======== DATASET RECORDS ========

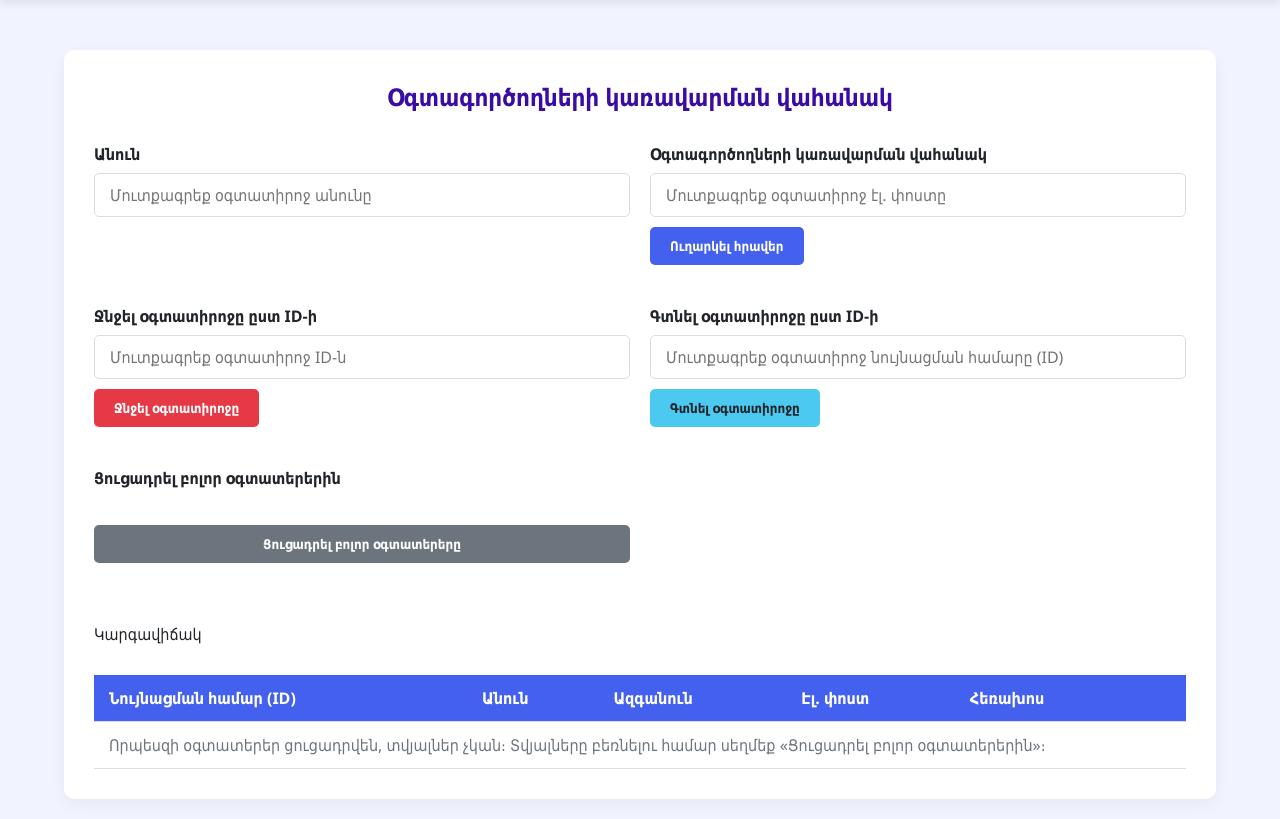
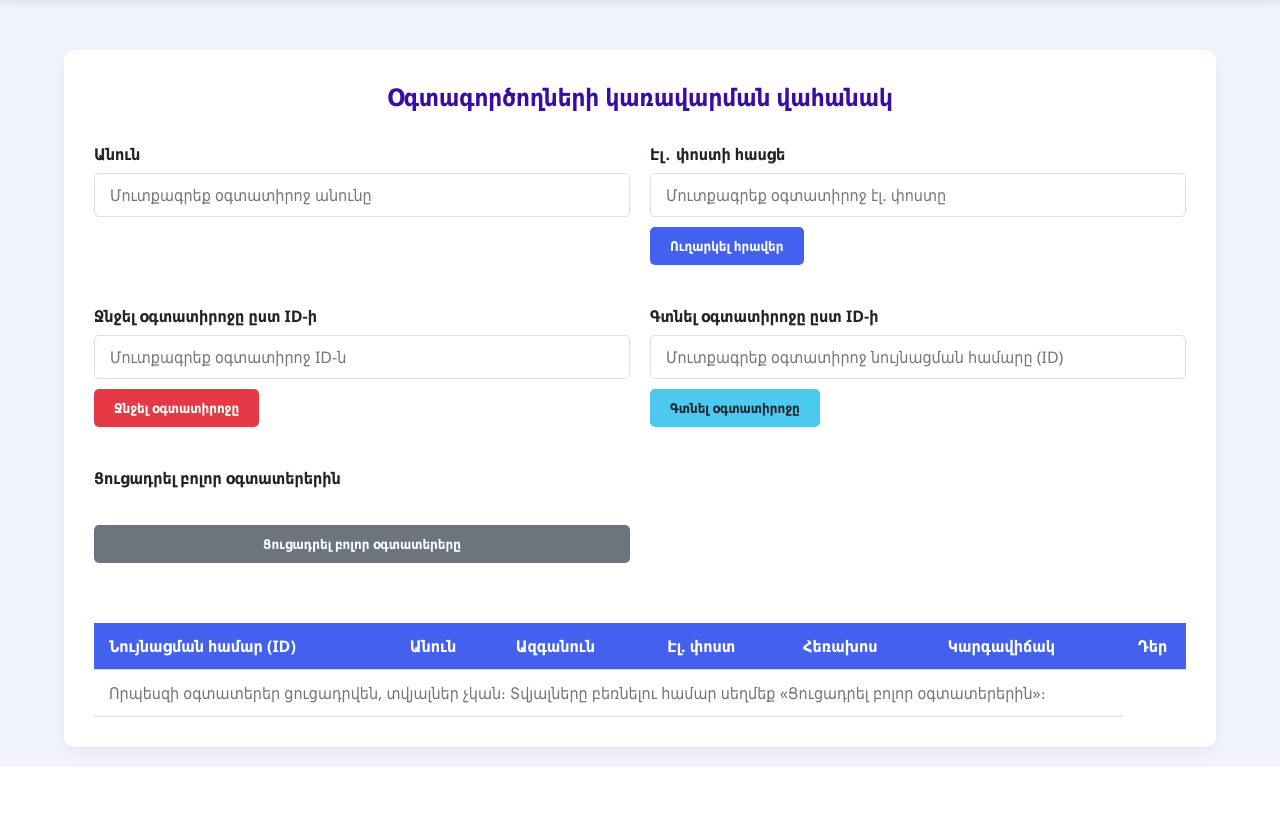
Before and after one commit to harutkarapetyan/Adaptive, a FastAPI app: template app/templates/admin.html in a window 1280 px wide. Shown: the part 108-927 px from the top of the page. After the commit the page ends 875 px from the top, so only its background shows below. Run offline with FastAPI, Linux system fonts and the light colour scheme; the template is opened without the code that fills it, so the values that code supplies are empty; parts of the project's set-up code (start-up, migrations or seed data) failed here and were passed over; some libraries are stand-ins or nearby versions.

Commit message:
fix admin page and auth add rol get

```diff
--- a/app/api/auth/auth.py
+++ b/app/api/auth/auth.py
@@ -38,50 +38,9 @@
     return RedirectResponse(url="http://127.0.0.1:9100/login")
 
 
-# @auth_router.post("/add-user")
-# def add_user(user_signup_data: UserSignUp,
-#              db: Session = Depends(get_db)):
-#
-#     if user_signup_data.password != user_signup_data.confirm_password:
-#         raise HTTPException(status_code=status.HTTP_422_UNPROCESSABLE_ENTITY,
-#                             detail="Սխալ գաղտնաբառ")
-#
-#     # if not is_valid_password(user_signup_data.password):
-#     #     raise HTTPException(status_code=status.HTTP_422_UNPROCESSABLE_ENTITY,
-#     #                     detail="Password must be at least 8 characters long, contain at least one uppercase letter, one lowercase letter, one number, and one special character")
-#
-#     user_hashed_password = security.hash_password(user_signup_data.password)
-#
-#
-#     if db.query(User).filter(User.email == user_signup_data.email).first():
-#         raise HTTPException(
-#             status_code=status.HTTP_422_UNPROCESSABLE_ENTITY,
-#             detail="Էլ․հասցեն արդեն առկա է")
-#
-#     # Insert user into database
-#     new_user = User(
-#         first_name=user_signup_data.first_name,
-#         last_name =user_signup_data. last_name,
-#         email=user_signup_data.email,
-#         password=user_hashed_password,
-#         phone_number=user_signup_data.phone_number,
-#     )
-#
-#     db.add(new_user)
-#     db.commit()
-#     db.refresh(new_user)
-#
-#     # Send verification email
-#     mail_verification_email(user_signup_data.email)
-#
-#     return JSONResponse(status_code=status.HTTP_201_CREATED,
-#                         content={"message": "Դուք հաջողությամբ գրանցվեցիք"})
-
-
 @auth_router.post("/add-user")
 def add_user(user_signup_data: UserSignUp,
              db: Session = Depends(get_db)):
-    # 1. Սկզբում ստուգում ենք հրավերի token-ը
     invitation = db.query(InvitationToken).filter(InvitationToken.token == user_signup_data.token).first()
 
     if not invitation:
@@ -91,7 +50,6 @@
     if invitation.expires_at < datetime.utcnow():
         raise HTTPException(status_code=400, detail="Հրավերի ժամկետը լրացել է։")
 
-    # 2. Սովորական ստուգումներ
     if user_signup_data.password != user_signup_data.confirm_password:
         raise HTTPException(status_code=status.HTTP_422_UNPROCESSABLE_ENTITY,
                             detail="Սխալ գաղտնաբառ")
@@ -107,7 +65,6 @@
             status_code=status.HTTP_422_UNPROCESSABLE_ENTITY,
             detail="Էլ․հասցեն արդեն առկա է")
 
-    # 3. Ստեղծում ենք օգտատիրոջը
     new_user = User(
         first_name=user_signup_data.first_name,
         last_name=user_signup_data.last_name,
@@ -118,13 +75,11 @@
 
     db.add(new_user)
 
-    # 4. Հրավերի token-ը նշում ենք որպես օգտագործված
     invitation.is_used = True
 
     db.commit()
     db.refresh(new_user)
 
-    # 5. Ուղարկում ենք հաստատման նամակ
     mail_verification_email(user_signup_data.email)
 
     return JSONResponse(status_code=status.HTTP_201_CREATED,
@@ -146,7 +101,7 @@
     # Return the user data as a JSON response
     return JSONResponse(status_code=status.HTTP_200_OK,
                         content={"user_id": user.user_id, "first_name": user.first_name, "last_name": user.last_name,
-                                 "email": user.email,"phone_number": user.phone_number,"status": user.status},
+                                 "email": user.email,"phone_number": user.phone_number,"status": user.status, "role":user.role},
                         headers=headers)
 
 
@@ -261,4 +216,4 @@
 def get_users(db: Session = Depends(get_db)):
     users = db.query(User).all()  # Get all users from the database
     return [{"user_id": user.user_id, "first_name": user.first_name, "last_name": user.last_name,
-             "email": user.email, "phone_number": user.phone_number, "status": user.status} for user in users]
+             "email": user.email, "phone_number": user.phone_number, "status": user.status, "role":user.role} for user in users]
--- a/app/templates/admin.html
+++ b/app/templates/admin.html
@@ -210,7 +210,7 @@
                 <input type="text" id="inviteName" placeholder="Մուտքագրեք օգտատիրոջ անունը">
                 </div>
             <div class="control-group">
-                <label for="inviteEmail">Օգտագործողների կառավարման վահանակ</label>
+                <label for="inviteEmail">Էլ․ փոստի հասցե</label>
                 <input type="email" id="inviteEmail" placeholder="Մուտքագրեք օգտատիրոջ էլ. փոստը">
                 <button class="btn btn-primary" id="inviteBtn" style="margin-top: 10px;">Ուղարկել հրավեր</button>
                 <div id="inviteMessage" style="margin-top: 8px; font-weight: bold; display: none;"></div>
@@ -249,7 +249,10 @@
                     <th>Ազգանուն</th>
                     <th>Էլ. փոստ</th>
                     <th>Հեռախոս</th>
-                    <th></th>Կարգավիճակ</th>
+                    <th>Կարգավիճակ</th>
+                    <th>Դեր</th>
+
+
 
                 </tr>
                 </thead>
@@ -336,8 +339,7 @@
     }
 
     try {
-        const response = await fetch(`/api/auth/delete-user/${userId}`, {  // ✅ Ուղղված է այստեղ
-            method: "DELETE",
+        const response = await fetch(`/api/auth/delete-user/${userId}`, {
         });
 
         if (response.ok) {
@@ -387,7 +389,7 @@
                 lastName: user.last_name,
                 email: user.email,
                 phone: user.phone_number,
-                status: user.status ? 'active' : 'inactive'
+                status: user.status ? 'active' : 'inactive',
             }]);
 
             searchMessage.textContent = 'Օգտատերը գտնվեց։';
@@ -458,6 +460,7 @@
             <td class="${user.status ? 'status-active' : 'status-inactive'}">
                 ${user.status ? 'ACTIVE' : 'INACTIVE'}
             </td>
+            <td>${user.role}</td>
         </tr>
     `).join('');
 }
```
Also changed, not shown: app/api/endpoints/admin.py (+0 -35 lines).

========

• **TASK ITEM**: Would you write out an exact copy of the entries above, with no images?

• **SOLUTION TO THE PROBLEM**:
Before and after one commit to harutkarapetyan/Adaptive, a FastAPI app: template app/templates/admin.html in a window 1280 px wide. Shown: the part 108-927 px from the top of the page. After the commit the page ends 875 px from the top, so only its background shows below. Run offline with FastAPI, Linux system fonts and the light colour scheme; the template is opened without the code that fills it, so the values that code supplies are empty; parts of the project's set-up code (start-up, migrations or seed data) failed here and were passed over; some libraries are stand-ins or nearby versions.

Commit message:
fix admin page and auth add rol get

```diff
--- a/app/api/auth/auth.py
+++ b/app/api/auth/auth.py
@@ -38,50 +38,9 @@
     return RedirectResponse(url="http://127.0.0.1:9100/login")
 
 
-# @auth_router.post("/add-user")
-# def add_user(user_signup_data: UserSignUp,
-#              db: Session = Depends(get_db)):
-#
-#     if user_signup_data.password != user_signup_data.confirm_password:
-#         raise HTTPException(status_code=status.HTTP_422_UNPROCESSABLE_ENTITY,
-#                             detail="Սխալ գաղտնաբառ")
-#
-#     # if not is_valid_password(user_signup_data.password):
-#     #     raise HTTPException(status_code=status.HTTP_422_UNPROCESSABLE_ENTITY,
-#     #                     detail="Password must be at least 8 characters long, contain at least one uppercase letter, one lowercase letter, one number, and one special character")
-#
-#     user_hashed_password = security.hash_password(user_signup_data.password)
-#
-#
-#     if db.query(User).filter(User.email == user_signup_data.email).first():
-#         raise HTTPException(
-#             status_code=status.HTTP_422_UNPROCESSABLE_ENTITY,
-#             detail="Էլ․հասցեն արդեն առկա է")
-#
-#     # Insert user into database
-#     new_user = User(
-#         first_name=user_signup_data.first_name,
-#         last_name =user_signup_data. last_name,
-#         email=user_signup_data.email,
-#         password=user_hashed_password,
-#         phone_number=user_signup_data.phone_number,
-#     )
-#
-#     db.add(new_user)
-#     db.commit()
-#     db.refresh(new_user)
-#
-#     # Send verification email
-#     mail_verification_email(user_signup_data.email)
-#
-#     return JSONResponse(status_code=status.HTTP_201_CREATED,
-#                         content={"message": "Դուք հաջողությամբ գրանցվեցիք"})
-
-
 @auth_router.post("/add-user")
 def add_user(user_signup_data: UserSignUp,
              db: Session = Depends(get_db)):
-    # 1. Սկզբում ստուգում ենք հրավերի token-ը
     invitation = db.query(InvitationToken).filter(InvitationToken.token == user_signup_data.token).first()
 
     if not invitation:
@@ -91,7 +50,6 @@
     if invitation.expires_at < datetime.utcnow():
         raise HTTPException(status_code=400, detail="Հրավերի ժամկետը լրացել է։")
 
-    # 2. Սովորական ստուգումներ
     if user_signup_data.password != user_signup_data.confirm_password:
         raise HTTPException(status_code=status.HTTP_422_UNPROCESSABLE_ENTITY,
                             detail="Սխալ գաղտնաբառ")
@@ -107,7 +65,6 @@
             status_code=status.HTTP_422_UNPROCESSABLE_ENTITY,
             detail="Էլ․հասցեն արդեն առկա է")
 
-    # 3. Ստեղծում ենք օգտատիրոջը
     new_user = User(
         first_name=user_signup_data.first_name,
         last_name=user_signup_data.last_name,
@@ -118,13 +75,11 @@
 
     db.add(new_user)
 
-    # 4. Հրավերի token-ը նշում ենք որպես օգտագործված
     invitation.is_used = True
 
     db.commit()
     db.refresh(new_user)
 
-    # 5. Ուղարկում ենք հաստատման նամակ
     mail_verification_email(user_signup_data.email)
 
     return JSONResponse(status_code=status.HTTP_201_CREATED,
@@ -146,7 +101,7 @@
     # Return the user data as a JSON response
     return JSONResponse(status_code=status.HTTP_200_OK,
                         content={"user_id": user.user_id, "first_name": user.first_name, "last_name": user.last_name,
-                                 "email": user.email,"phone_number": user.phone_number,"status": user.status},
+                                 "email": user.email,"phone_number": user.phone_number,"status": user.status, "role":user.role},
                         headers=headers)
 
 
@@ -261,4 +216,4 @@
 def get_users(db: Session = Depends(get_db)):
     users = db.query(User).all()  # Get all users from the database
     return [{"user_id": user.user_id, "first_name": user.first_name, "last_name": user.last_name,
-             "email": user.email, "phone_number": user.phone_number, "status": user.status} for user in users]
+             "email": user.email, "phone_number": user.phone_number, "status": user.status, "role":user.role} for user in users]
--- a/app/templates/admin.html
+++ b/app/templates/admin.html
@@ -210,7 +210,7 @@
                 <input type="text" id="inviteName" placeholder="Մուտքագրեք օգտատիրոջ անունը">
                 </div>
             <div class="control-group">
-                <label for="inviteEmail">Օգտագործողների կառավարման վահանակ</label>
+                <label for="inviteEmail">Էլ․ փոստի հասցե</label>
                 <input type="email" id="inviteEmail" placeholder="Մուտքագրեք օգտատիրոջ էլ. փոստը">
                 <button class="btn btn-primary" id="inviteBtn" style="margin-top: 10px;">Ուղարկել հրավեր</button>
                 <div id="inviteMessage" style="margin-top: 8px; font-weight: bold; display: none;"></div>
@@ -249,7 +249,10 @@
                     <th>Ազգանուն</th>
                     <th>Էլ. փոստ</th>
                     <th>Հեռախոս</th>
-                    <th></th>Կարգավիճակ</th>
+                    <th>Կարգավիճակ</th>
+                    <th>Դեր</th>
+
+
 
                 </tr>
                 </thead>
@@ -336,8 +339,7 @@
     }
 
     try {
-        const response = await fetch(`/api/auth/delete-user/${userId}`, {  // ✅ Ուղղված է այստեղ
-            method: "DELETE",
+        const response = await fetch(`/api/auth/delete-user/${userId}`, {
         });
 
         if (response.ok) {
@@ -387,7 +389,7 @@
                 lastName: user.last_name,
                 email: user.email,
                 phone: user.phone_number,
-                status: user.status ? 'active' : 'inactive'
+                status: user.status ? 'active' : 'inactive',
             }]);
 
             searchMessage.textContent = 'Օգտատերը գտնվեց։';
@@ -458,6 +460,7 @@
             <td class="${user.status ? 'status-active' : 'status-inactive'}">
                 ${user.status ? 'ACTIVE' : 'INACTIVE'}
             </td>
+            <td>${user.role}</td>
         </tr>
     `).join('');
 }
```
Also changed, not shown: app/api/endpoints/admin.py (+0 -35 lines).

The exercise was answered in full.